● **EXERCISE GOAL**
Return all lines in the data where the string "meta" can be found.

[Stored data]

= = =

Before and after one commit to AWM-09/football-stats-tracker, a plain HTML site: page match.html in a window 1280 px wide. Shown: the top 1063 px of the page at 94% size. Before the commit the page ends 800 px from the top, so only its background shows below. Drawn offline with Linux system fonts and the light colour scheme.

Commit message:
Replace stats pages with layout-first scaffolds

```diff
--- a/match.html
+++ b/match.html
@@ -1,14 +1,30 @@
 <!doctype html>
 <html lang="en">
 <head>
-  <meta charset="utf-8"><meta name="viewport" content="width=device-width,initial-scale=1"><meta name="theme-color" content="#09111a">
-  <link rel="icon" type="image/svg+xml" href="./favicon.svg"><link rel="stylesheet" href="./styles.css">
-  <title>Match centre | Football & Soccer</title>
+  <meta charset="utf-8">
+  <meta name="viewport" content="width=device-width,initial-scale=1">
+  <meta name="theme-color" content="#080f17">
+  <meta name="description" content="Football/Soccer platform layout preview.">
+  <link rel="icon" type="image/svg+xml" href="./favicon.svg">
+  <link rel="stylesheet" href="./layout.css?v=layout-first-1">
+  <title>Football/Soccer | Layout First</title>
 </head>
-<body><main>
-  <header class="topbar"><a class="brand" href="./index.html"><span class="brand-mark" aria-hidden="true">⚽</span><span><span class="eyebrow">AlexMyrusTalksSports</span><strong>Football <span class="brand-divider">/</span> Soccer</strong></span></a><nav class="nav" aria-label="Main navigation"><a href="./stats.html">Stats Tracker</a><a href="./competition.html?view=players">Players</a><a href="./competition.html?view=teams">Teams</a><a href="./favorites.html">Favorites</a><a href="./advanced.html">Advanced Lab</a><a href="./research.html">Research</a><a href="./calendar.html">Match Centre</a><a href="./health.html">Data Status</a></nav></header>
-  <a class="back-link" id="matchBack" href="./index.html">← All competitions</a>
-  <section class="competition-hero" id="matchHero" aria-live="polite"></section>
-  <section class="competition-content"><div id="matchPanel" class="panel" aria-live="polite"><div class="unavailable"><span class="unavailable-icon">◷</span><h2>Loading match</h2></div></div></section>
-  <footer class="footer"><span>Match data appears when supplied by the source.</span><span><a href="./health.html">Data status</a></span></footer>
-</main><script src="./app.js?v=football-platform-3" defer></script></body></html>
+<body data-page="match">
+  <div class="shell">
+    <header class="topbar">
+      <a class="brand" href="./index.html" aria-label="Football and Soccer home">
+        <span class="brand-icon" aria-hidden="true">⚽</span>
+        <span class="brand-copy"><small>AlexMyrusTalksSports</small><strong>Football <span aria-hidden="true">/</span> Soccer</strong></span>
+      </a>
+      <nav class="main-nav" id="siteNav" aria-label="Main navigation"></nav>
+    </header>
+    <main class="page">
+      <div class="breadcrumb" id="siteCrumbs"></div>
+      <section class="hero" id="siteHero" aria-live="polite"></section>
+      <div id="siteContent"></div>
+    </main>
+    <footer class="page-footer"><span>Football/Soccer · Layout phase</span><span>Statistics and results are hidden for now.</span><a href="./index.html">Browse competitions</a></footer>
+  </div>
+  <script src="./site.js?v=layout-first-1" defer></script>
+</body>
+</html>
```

= = =

● **SOLVED PROBLEM**
-  <meta charset="utf-8"><meta name="viewport" content="width=device-width,initial-scale=1"><meta name="theme-color" content="#09111a">
+  <meta charset="utf-8">
+  <meta name="viewport" content="width=device-width,initial-scale=1">
+  <meta name="theme-color" content="#080f17">
+  <meta name="description" content="Football/Soccer platform layout preview.">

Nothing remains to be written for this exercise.